(ps. To be clear: It is very important after a long trip to not arrive tired to the speech. But 24 hours of travel or 36 hours of travel is no difference, you will be tired when you arrive, but not more tired after 36. So of course I made sure to arrive at around 8 PM local time the night before so I could eat dinner on local time and go to sleep at 9 PM to have a long, relaxing and well deserved beauty sleep in a bed next to the convention centre. so that I would wake up at 7 AM and be on local time.)


I am by no means a social media expert but today I want to share about how a random LinkedIn post got more than 440,000 views, more than 4500 likes and 100+ shares and 100+ comments, and what my insight on that post is.

A few weeks ago I landed in Portugal and took a snapshot of a policeman helping people get the right taxi.

You can read the post here:

It was a blurry photo, a few lines of text and I posted it without an after thought.
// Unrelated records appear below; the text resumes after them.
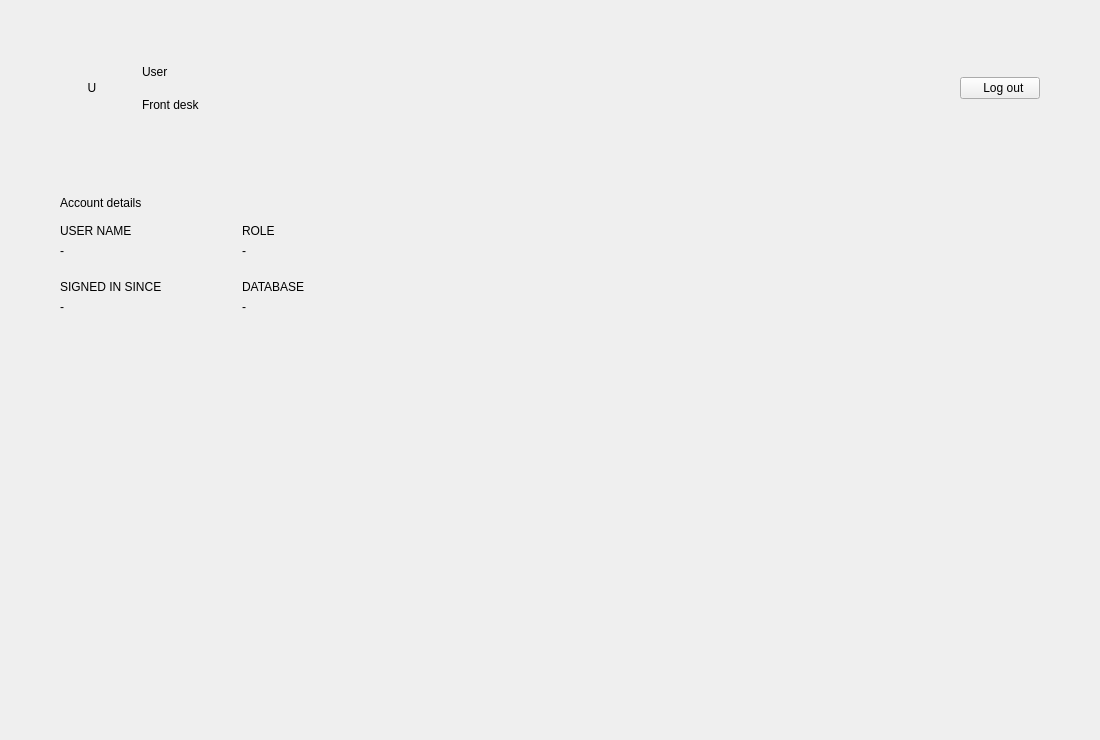
The window that src/1.1 - sql-UI/UI/UI_Files/settings_widget.ui (NaorFarjun02/Room_Management) describes before a commit, drawn with Qt 5.
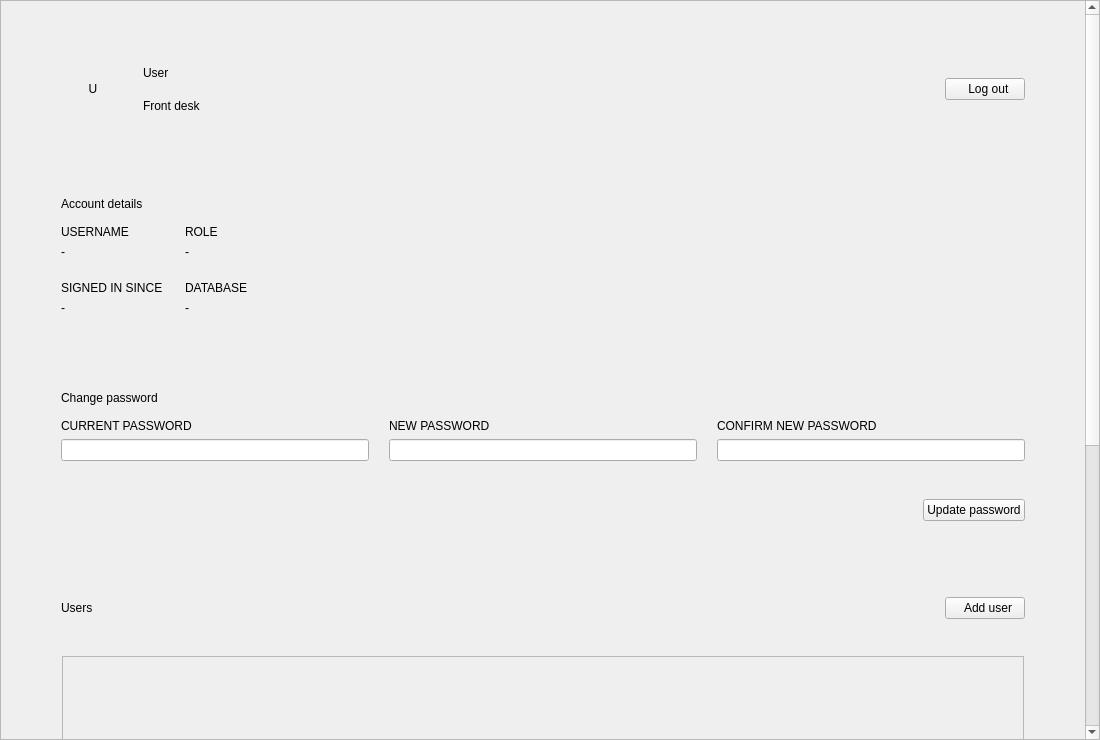
The same window after the commit.

Commit message: Add a user system: manager and desk-worker roles with login

The edit to the form file:
```diff
--- a/src/1.1 - sql-UI/UI/UI_Files/settings_widget.ui
+++ b/src/1.1 - sql-UI/UI/UI_Files/settings_widget.ui
@@ -12,6 +12,31 @@
   </property>
   <layout class="QVBoxLayout" name="page_layout">
    <property name="spacing">
+    <number>0</number>
+   </property>
+   <property name="leftMargin">
+    <number>0</number>
+   </property>
+   <property name="topMargin">
+    <number>0</number>
+   </property>
+   <property name="rightMargin">
+    <number>0</number>
+   </property>
+   <property name="bottomMargin">
+    <number>0</number>
+   </property>
+   <item>
+    <widget class="QScrollArea" name="settings_scrollArea">
+     <property name="widgetResizable">
+      <bool>true</bool>
+     </property>
+     <property name="horizontalScrollBarPolicy">
+      <enum>Qt::ScrollBarAlwaysOff</enum>
+     </property>
+     <widget class="QWidget" name="scrollAreaWidgetContents_settings">
+      <layout class="QVBoxLayout" name="content_layout">
+       <property name="spacing">
     <number>20</number>
    </property>
    <property name="leftMargin">
@@ -179,7 +204,7 @@
        </spacer>
       </item>
       <item>
-       <layout class="QGridLayout" name="details_grid"><property name="horizontalSpacing"><number>80</number></property>
+           <layout class="QGridLayout" name="details_grid">
         <property name="spacing">
          <number>22</number>
         </property>
@@ -191,7 +216,7 @@
           <item>
            <widget class="QLabel" name="user_name_value_caption">
             <property name="text">
-             <string>USER NAME</string>
+                 <string>USERNAME</string>
             </property>
             <property name="role" stdset="0">
              <string>caption</string>
@@ -310,17 +335,527 @@
     </widget>
    </item>
    <item>
+        <widget class="QFrame" name="password_card">
+         <property name="card" stdset="0">
+          <string>true</string>
+         </property>
+         <layout class="QVBoxLayout" name="password_layout">
+          <property name="spacing">
+           <number>8</number>
+          </property>
+          <property name="leftMargin">
+           <number>28</number>
+          </property>
+          <property name="topMargin">
+           <number>28</number>
+          </property>
+          <property name="rightMargin">
+           <number>28</number>
+          </property>
+          <property name="bottomMargin">
+           <number>28</number>
+          </property>
+          <item>
+           <widget class="QLabel" name="password_heading">
+            <property name="text">
+             <string>Change password</string>
+            </property>
+            <property name="role" stdset="0">
+             <string>h2</string>
+            </property>
+           </widget>
+          </item>
+          <item>
     <spacer name="spacer_4">
      <property name="orientation">
       <enum>Qt::Vertical</enum>
      </property>
+            <property name="sizeType">
+             <enum>QSizePolicy::Fixed</enum>
+            </property>
      <property name="sizeHint" stdset="0">
       <size>
        <width>20</width>
+              <height>6</height>
+             </size>
+            </property>
+           </spacer>
+          </item>
+          <item>
+           <layout class="QHBoxLayout" name="password_fields_layout">
+            <property name="spacing">
+             <number>20</number>
+            </property>
+            <item>
+             <layout class="QVBoxLayout" name="current_password">
+              <property name="spacing">
+               <number>6</number>
+              </property>
+              <item>
+               <widget class="QLabel" name="current_password_caption">
+                <property name="text">
+                 <string>CURRENT PASSWORD</string>
+                </property>
+                <property name="role" stdset="0">
+                 <string>caption</string>
+                </property>
+               </widget>
+              </item>
+              <item>
+               <widget class="QLineEdit" name="current_password_input">
+                <property name="echoMode">
+                 <enum>QLineEdit::Password</enum>
+                </property>
+                <property name="clearButtonEnabled">
+                 <bool>true</bool>
+                </property>
+               </widget>
+              </item>
+             </layout>
+            </item>
+            <item>
+             <layout class="QVBoxLayout" name="new_password">
+              <property name="spacing">
+               <number>6</number>
+              </property>
+              <item>
+               <widget class="QLabel" name="new_password_caption">
+                <property name="text">
+                 <string>NEW PASSWORD</string>
+                </property>
+                <property name="role" stdset="0">
+                 <string>caption</string>
+                </property>
+               </widget>
+              </item>
+              <item>
+               <widget class="QLineEdit" name="new_password_input">
+                <property name="echoMode">
+                 <enum>QLineEdit::Password</enum>
+                </property>
+                <property name="clearButtonEnabled">
+                 <bool>true</bool>
+                </property>
+               </widget>
+              </item>
+             </layout>
+            </item>
+            <item>
+             <layout class="QVBoxLayout" name="confirm_new_password">
+              <property name="spacing">
+               <number>6</number>
+              </property>
+              <item>
+               <widget class="QLabel" name="confirm_new_password_caption">
+                <property name="text">
+                 <string>CONFIRM NEW PASSWORD</string>
+                </property>
+                <property name="role" stdset="0">
+                 <string>caption</string>
+                </property>
+               </widget>
+              </item>
+              <item>
+               <widget class="QLineEdit" name="confirm_new_password_input">
+                <property name="echoMode">
+                 <enum>QLineEdit::Password</enum>
+                </property>
+                <property name="clearButtonEnabled">
+                 <bool>true</bool>
+                </property>
+               </widget>
+              </item>
+             </layout>
+            </item>
+           </layout>
+          </item>
+          <item>
+           <widget class="QLabel" name="password_message_label">
+            <property name="text">
+             <string/>
+            </property>
+            <property name="wordWrap">
+             <bool>true</bool>
+            </property>
+            <property name="role" stdset="0">
+             <string>error</string>
+            </property>
+           </widget>
+          </item>
+          <item>
+           <spacer name="spacer_5">
+            <property name="orientation">
+             <enum>Qt::Vertical</enum>
+            </property>
+            <property name="sizeType">
+             <enum>QSizePolicy::Fixed</enum>
+            </property>
+            <property name="sizeHint" stdset="0">
+             <size>
+              <width>20</width>
+              <height>8</height>
+             </size>
+            </property>
+           </spacer>
+          </item>
+          <item>
+           <layout class="QHBoxLayout" name="password_buttons_layout">
+            <property name="spacing">
+             <number>10</number>
+            </property>
+            <item>
+             <spacer name="spacer_6">
+              <property name="orientation">
+               <enum>Qt::Horizontal</enum>
+              </property>
+              <property name="sizeHint" stdset="0">
+               <size>
+                <width>40</width>
+                <height>20</height>
+               </size>
+              </property>
+             </spacer>
+            </item>
+            <item>
+             <widget class="QPushButton" name="change_password_btn">
+              <property name="text">
+               <string>Update password</string>
+              </property>
+              <property name="cursor">
+               <cursorShape>PointingHandCursor</cursorShape>
+              </property>
+              <property name="autoDefault">
+               <bool>false</bool>
+              </property>
+              <property name="variant" stdset="0">
+               <string>primary</string>
+              </property>
+             </widget>
+            </item>
+           </layout>
+          </item>
+         </layout>
+        </widget>
+       </item>
+       <item>
+        <widget class="QFrame" name="users_card">
+         <property name="card" stdset="0">
+          <string>true</string>
+         </property>
+         <layout class="QVBoxLayout" name="users_layout">
+          <property name="spacing">
+           <number>8</number>
+          </property>
+          <property name="leftMargin">
+           <number>28</number>
+          </property>
+          <property name="topMargin">
+           <number>28</number>
+          </property>
+          <property name="rightMargin">
+           <number>28</number>
+          </property>
+          <property name="bottomMargin">
+           <number>28</number>
+          </property>
+          <item>
+           <layout class="QHBoxLayout" name="users_toolbar_layout">
+            <property name="spacing">
+             <number>10</number>
+            </property>
+            <item>
+             <widget class="QLabel" name="users_heading">
+              <property name="text">
+               <string>Users</string>
+              </property>
+              <property name="role" stdset="0">
+               <string>h2</string>
+              </property>
+             </widget>
+            </item>
+            <item>
+             <spacer name="spacer_7">
+              <property name="orientation">
+               <enum>Qt::Horizontal</enum>
+              </property>
+              <property name="sizeHint" stdset="0">
+               <size>
+                <width>40</width>
+                <height>20</height>
+               </size>
+              </property>
+             </spacer>
+            </item>
+            <item>
+             <widget class="QPushButton" name="add_user_btn">
+              <property name="text">
+               <string>  Add user</string>
+              </property>
+              <property name="cursor">
+               <cursorShape>PointingHandCursor</cursorShape>
+              </property>
+              <property name="autoDefault">
+               <bool>false</bool>
+              </property>
+              <property name="variant" stdset="0">
+               <string>primary</string>
+              </property>
+             </widget>
+            </item>
+           </layout>
+          </item>
+          <item>
+           <widget class="QLabel" name="users_count_label">
+            <property name="text">
+             <string/>
+            </property>
+            <property name="role" stdset="0">
+             <string>muted</string>
+            </property>
+           </widget>
+          </item>
+          <item>
+           <spacer name="spacer_8">
+            <property name="orientation">
+             <enum>Qt::Vertical</enum>
+            </property>
+            <property name="sizeType">
+             <enum>QSizePolicy::Fixed</enum>
+            </property>
+            <property name="sizeHint" stdset="0">
+             <size>
+              <width>20</width>
+              <height>6</height>
+             </size>
+            </property>
+           </spacer>
+          </item>
+          <item>
+           <widget class="QFrame" name="users_table_card">
+            <property name="card" stdset="0">
+             <string>true</string>
+            </property>
+            <layout class="QVBoxLayout" name="users_table_card_layout">
+             <property name="spacing">
+              <number>0</number>
+             </property>
+             <property name="leftMargin">
+              <number>1</number>
+             </property>
+             <property name="topMargin">
+              <number>1</number>
+             </property>
+             <property name="rightMargin">
+              <number>1</number>
+             </property>
+             <property name="bottomMargin">
+              <number>8</number>
+             </property>
+             <item>
+              <layout class="QVBoxLayout" name="users_table_header_layout">
+               <property name="spacing">
+                <number>0</number>
+               </property>
+              </layout>
+             </item>
+             <item>
+              <widget class="QScrollArea" name="users_scrollArea">
+               <property name="widgetResizable">
+                <bool>true</bool>
+               </property>
+               <property name="minimumSize">
+                <size>
+                 <width>0</width>
+                 <height>160</height>
+                </size>
+               </property>
+               <property name="maximumSize">
+                <size>
+                 <width>16777215</width>
+                 <height>320</height>
+                </size>
+               </property>
+               <property name="horizontalScrollBarPolicy">
+                <enum>Qt::ScrollBarAlwaysOff</enum>
+               </property>
+               <widget class="QWidget" name="scrollAreaWidgetContents_users">
+                <layout class="QVBoxLayout" name="verticalLayout_users">
+                 <property name="spacing">
+                  <number>0</number>
+                 </property>
+                 <property name="leftMargin">
+                  <number>0</number>
+                 </property>
+                 <property name="topMargin">
+                  <number>0</number>
+                 </property>
+                 <property name="rightMargin">
+                  <number>0</number>
+                 </property>
+                 <property name="bottomMargin">
+                  <number>0</number>
+                 </property>
+                 <item>
+                  <layout class="QVBoxLayout" name="users_widget">
+                   <property name="spacing">
+                    <number>0</number>
+                   </property>
+                  </layout>
+                 </item>
+                 <item>
+                  <spacer name="spacer_9">
+                   <property name="orientation">
+                    <enum>Qt::Vertical</enum>
+                   </property>
+                   <property name="sizeHint" stdset="0">
+                    <size>
+                     <width>20</width>
        <height>40</height>
       </size>
      </property>
     </spacer>
+                 </item>
+                </layout>
+               </widget>
+              </widget>
+             </item>
+            </layout>
+           </widget>
+          </item>
+         </layout>
+        </widget>
+       </item>
+       <item>
+        <widget class="QFrame" name="activity_card">
+         <property name="card" stdset="0">
+          <string>true</string>
+         </property>
+         <layout class="QVBoxLayout" name="activity_layout">
+          <property name="spacing">
+           <number>8</number>
+          </property>
+          <property name="leftMargin">
+           <number>28</number>
+          </property>
+          <property name="topMargin">
+           <number>28</number>
+          </property>
+          <property name="rightMargin">
+           <number>28</number>
+          </property>
+          <property name="bottomMargin">
+           <number>28</number>
+          </property>
+          <item>
+           <layout class="QHBoxLayout" name="activity_toolbar_layout">
+            <property name="spacing">
+             <number>10</number>
+            </property>
+            <item>
+             <widget class="QLabel" name="activity_heading">
+              <property name="text">
+               <string>Activity log</string>
+              </property>
+              <property name="role" stdset="0">
+               <string>h2</string>
+              </property>
+             </widget>
+            </item>
+            <item>
+             <spacer name="spacer_10">
+              <property name="orientation">
+               <enum>Qt::Horizontal</enum>
+              </property>
+              <property name="sizeHint" stdset="0">
+               <size>
+                <width>40</width>
+                <height>20</height>
+               </size>
+              </property>
+             </spacer>
+            </item>
+            <item>
+             <widget class="QLineEdit" name="activity_filter_input">
+              <property name="placeholderText">
+               <string>Filter (e.g. a room number or username)</string>
+              </property>
+              <property name="clearButtonEnabled">
+               <bool>true</bool>
+              </property>
+              <property name="minimumSize">
+               <size>
+                <width>260</width>
+                <height>0</height>
+               </size>
+              </property>
+             </widget>
+            </item>
+           </layout>
+          </item>
+          <item>
+           <widget class="QLabel" name="activity_hint_label">
+            <property name="text">
+             <string>Most recent first - every order and room action, and who did it</string>
+            </property>
+            <property name="role" stdset="0">
+             <string>muted</string>
+            </property>
+           </widget>
+          </item>
+          <item>
+           <spacer name="spacer_11">
+            <property name="orientation">
+             <enum>Qt::Vertical</enum>
+            </property>
+            <property name="sizeType">
+             <enum>QSizePolicy::Fixed</enum>
+            </property>
+            <property name="sizeHint" stdset="0">
+             <size>
+              <width>20</width>
+              <height>6</height>
+             </size>
+            </property>
+           </spacer>
+          </item>
+          <item>
+           <widget class="QPlainTextEdit" name="activity_log_view">
+            <property name="readOnly">
+             <bool>true</bool>
+            </property>
+            <property name="minimumSize">
+             <size>
+              <width>0</width>
+              <height>200</height>
+             </size>
+            </property>
+            <property name="maximumSize">
+             <size>
+              <width>16777215</width>
+              <height>300</height>
+             </size>
+            </property>
+           </widget>
+          </item>
+         </layout>
+        </widget>
+       </item>
+       <item>
+        <spacer name="spacer_12">
+         <property name="orientation">
+          <enum>Qt::Vertical</enum>
+         </property>
+         <property name="sizeHint" stdset="0">
+          <size>
+           <width>20</width>
+           <height>40</height>
+          </size>
+         </property>
+        </spacer>
+       </item>
+      </layout>
+     </widget>
+    </widget>
    </item>
   </layout>
  </widget>
```
Left out of the diff: 8 changed lines with no effect on the pictures. Lines whose indentation alone changed are shown as unchanged. The commit also changes 27 other files.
And it went viral.

So why?

a) I think it triggered a sense of pride amongst the Portuguese.

b) The post is genuine in the appreciation of someone doing a job in a creative way.

c) It is not about the author, but about someone else.

d) It’s not written to be “viral”.

In other words: It was genuine.

I could have tried to do a flashy post, with hashtags and tried to write it in a way that would make people want to share it, and most likely nothing would have happened. (I know, since I have done posts like that where I thought I did “everything right” just to see the posts get no traction at all 😉

Now let me be clear: I am terrible at understanding how social media works, but I think the lesson about this post going viral can be useful for speakers too. People today want genuine, authentic real -life examples. Both on social media and in speeches.

Sure, the slick, polished, “perfect” speech with amazing graphics and videos and rehearsed stage performance can still work, but the genuine, authentic – human – speech is even more powerful.

Aim for that.

(And no, this post is not written to go viral, or to be seen as an example of what I am speaking about. It is just one of my weekly posts on where I share my insights on the many aspects of building a professional speaking career.

And no, the viral post did not lead to booked speaking engagements, but it did lead to the policeman in question contacting me on Facebook as people where telling him about the post (!) and he gave me some more example of creative Portuguese police work that I am thinking of using in my upcoming book “The World of Creativity”. 😉